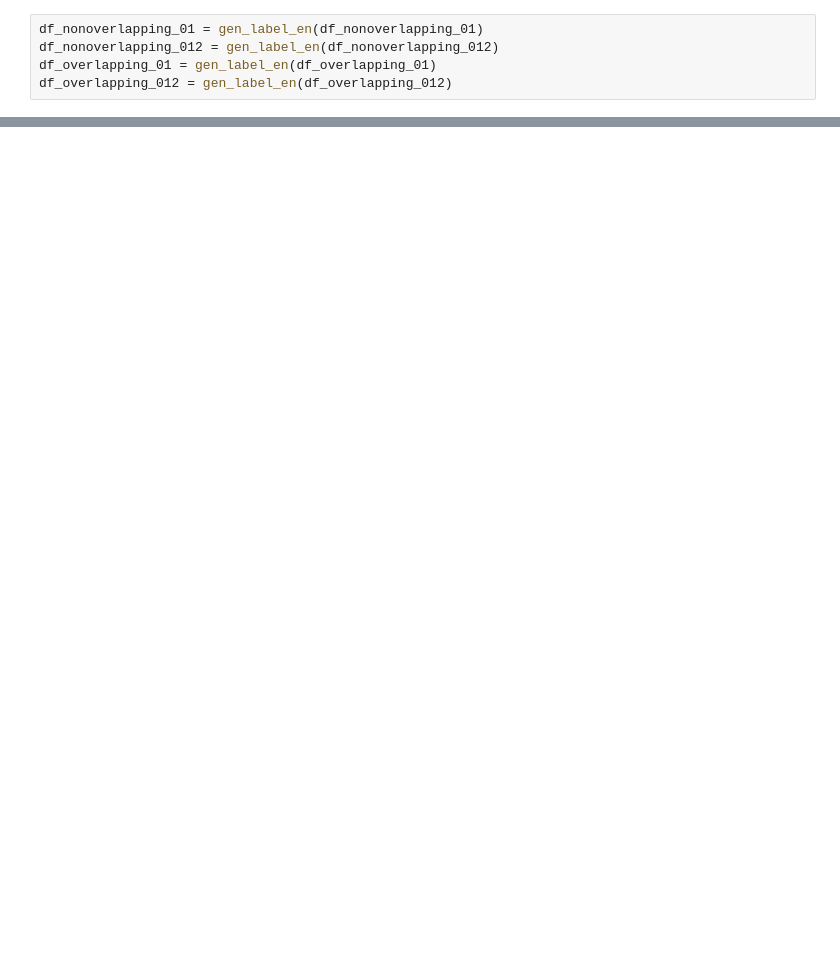
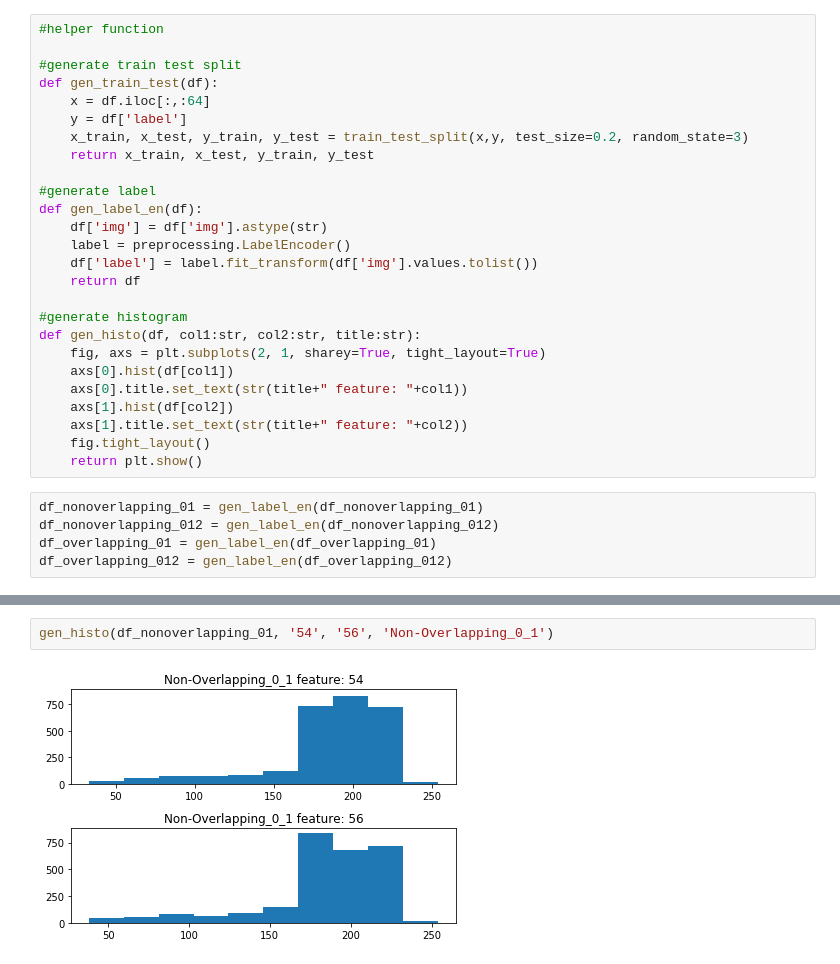
Before and after one commit to vathanahim/image_analysis, a Jupyter notebook: Part_2/code/Assignment2.ipynb, the cells around one changed output, grey strips where cells are left out. Drawn from its saved outputs; the diff is of its cells as text; blank space fills up the shorter version.

```diff
--- a/Part_2/code/Assignment2.ipynb
+++ b/Part_2/code/Assignment2.ipynb
@@ -15,3 +31,29 @@ def gen_label_en(df):
+# %%
+#helper function
+
+#generate train test split
+def gen_train_test(df):
+    x = df.iloc[:,:64]
+    y = df['label']
+    x_train, x_test, y_train, y_test = train_test_split(x,y, test_size=0.2, random_state=3)
+    return x_train, x_test, y_train, y_test
+
+#generate label
+def gen_label_en(df):
+    df['img'] = df['img'].astype(str)
+    label = preprocessing.LabelEncoder()
+    df['label'] = label.fit_transform(df['img'].values.tolist())
+    return df
+
+#generate histogram
+def gen_histo(df, col1:str, col2:str, title:str):
+    fig, axs = plt.subplots(2, 1, sharey=True, tight_layout=True)
+    axs[0].hist(df[col1])
+    axs[0].title.set_text(str(title+" feature: "+col1))
+    axs[1].hist(df[col2])
+    axs[1].title.set_text(str(title+" feature: "+col2))
+    fig.tight_layout()
+    return plt.show()
 # %%
 df_nonoverlapping_01 = gen_label_en(df_nonoverlapping_01)
 df_nonoverlapping_012 = gen_label_en(df_nonoverlapping_012)
@@ -35,0 +67,4 @@ df_nonoverlapping_01
+# %%
+gen_histo(df_nonoverlapping_01, '54', '56', 'Non-Overlapping_0_1')
+# %% [output]
+[figure, added]
```
Also changed, not shown: parts of 14 cells of this notebook.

......

* Problem requirements *
Using the material, show each line where the string "feature" can be found.

* Solution for this task *
+    axs[0].title.set_text(str(title+" feature: "+col1))
+    axs[1].title.set_text(str(title+" feature: "+col2))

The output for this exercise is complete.